Task brief: The only thing to send back is the number of lines below that hold the string "from".

** Supplied data follows **

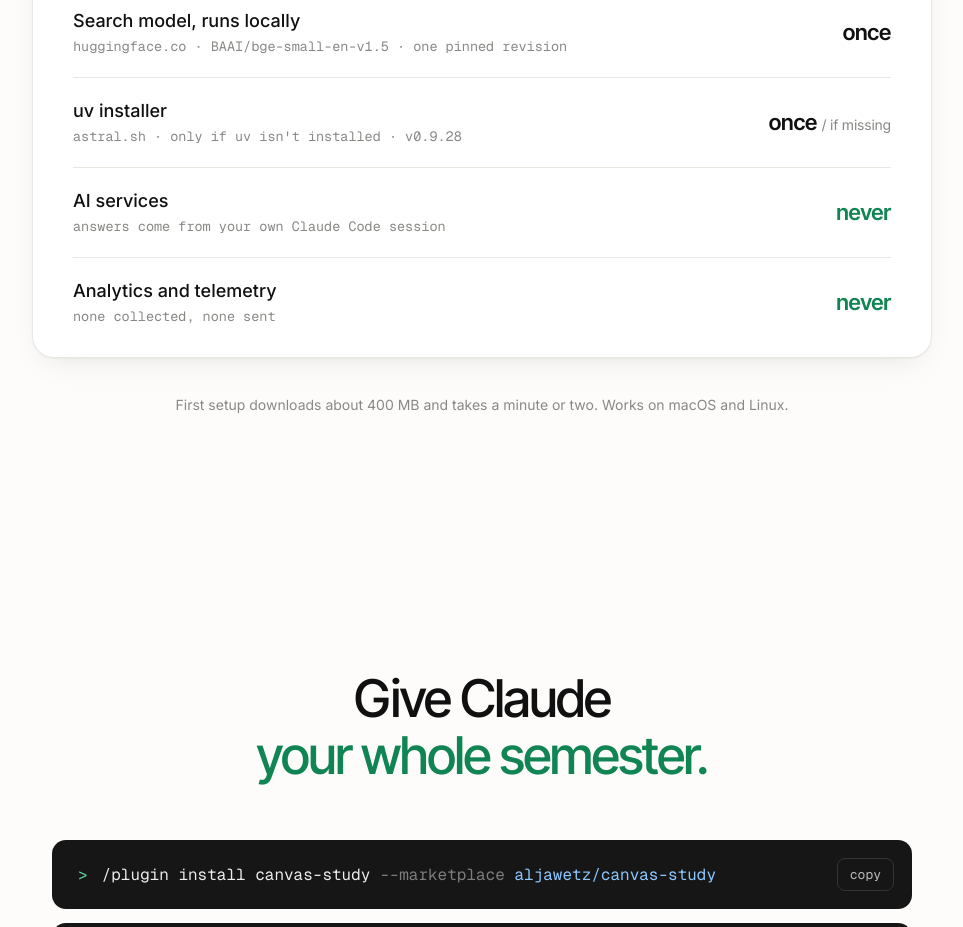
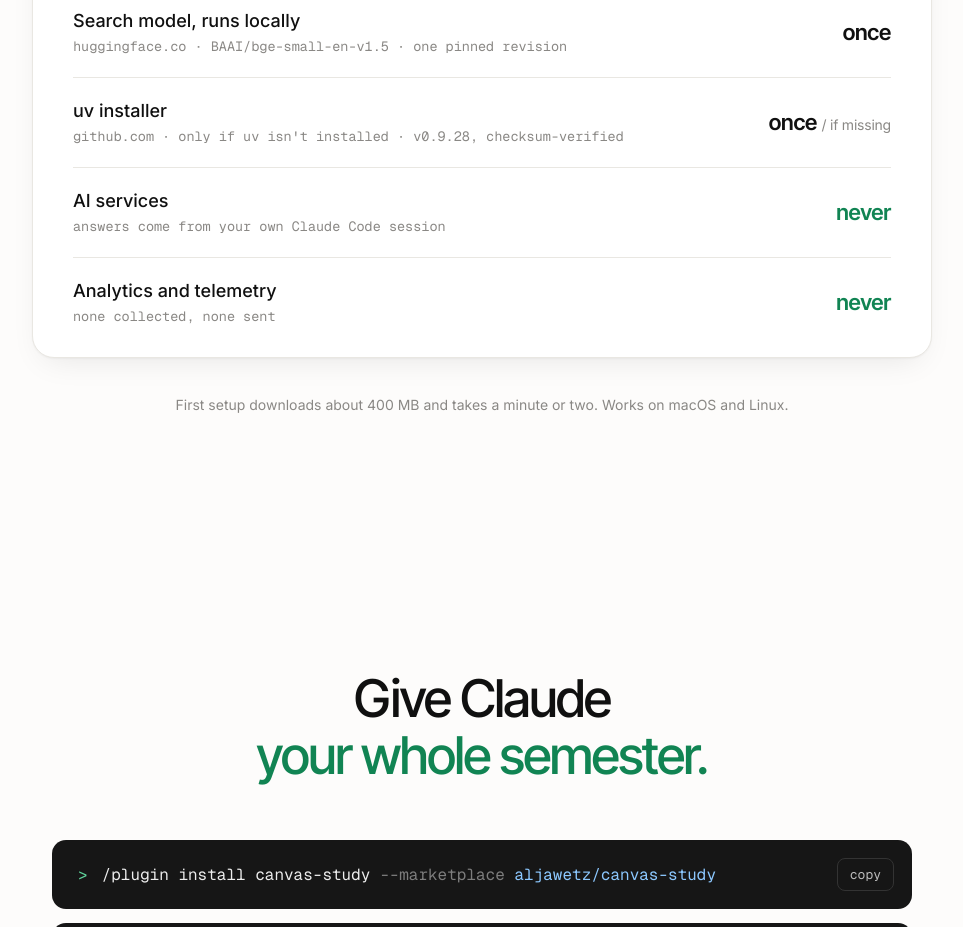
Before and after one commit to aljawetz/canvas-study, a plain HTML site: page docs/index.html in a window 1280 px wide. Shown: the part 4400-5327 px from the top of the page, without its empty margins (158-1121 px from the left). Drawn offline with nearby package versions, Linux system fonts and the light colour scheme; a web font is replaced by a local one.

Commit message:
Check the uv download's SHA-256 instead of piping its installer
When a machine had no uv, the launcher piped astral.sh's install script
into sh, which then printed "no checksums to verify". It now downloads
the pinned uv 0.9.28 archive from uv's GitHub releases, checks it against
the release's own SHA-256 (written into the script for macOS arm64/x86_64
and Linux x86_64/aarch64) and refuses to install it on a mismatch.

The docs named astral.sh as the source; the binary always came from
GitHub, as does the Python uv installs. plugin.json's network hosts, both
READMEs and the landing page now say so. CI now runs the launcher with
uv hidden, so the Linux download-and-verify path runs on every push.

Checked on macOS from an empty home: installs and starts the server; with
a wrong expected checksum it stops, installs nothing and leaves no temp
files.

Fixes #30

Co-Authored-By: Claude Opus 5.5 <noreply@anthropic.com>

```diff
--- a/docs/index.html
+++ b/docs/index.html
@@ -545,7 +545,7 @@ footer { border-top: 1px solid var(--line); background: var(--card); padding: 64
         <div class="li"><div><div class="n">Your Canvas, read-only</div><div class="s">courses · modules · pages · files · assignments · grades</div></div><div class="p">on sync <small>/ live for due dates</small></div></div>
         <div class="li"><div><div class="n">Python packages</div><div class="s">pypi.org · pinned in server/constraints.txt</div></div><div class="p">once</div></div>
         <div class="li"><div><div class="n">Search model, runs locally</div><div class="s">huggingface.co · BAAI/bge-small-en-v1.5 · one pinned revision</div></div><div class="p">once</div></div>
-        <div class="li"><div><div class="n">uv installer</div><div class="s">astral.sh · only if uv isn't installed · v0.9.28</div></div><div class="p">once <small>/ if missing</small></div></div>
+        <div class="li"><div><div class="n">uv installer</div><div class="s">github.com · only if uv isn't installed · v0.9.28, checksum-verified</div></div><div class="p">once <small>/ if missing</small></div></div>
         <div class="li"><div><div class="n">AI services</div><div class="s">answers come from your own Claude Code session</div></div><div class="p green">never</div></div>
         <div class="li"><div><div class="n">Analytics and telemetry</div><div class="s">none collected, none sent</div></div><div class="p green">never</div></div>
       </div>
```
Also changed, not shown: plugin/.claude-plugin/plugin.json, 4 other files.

** End of Supplied data **

Your solution: 5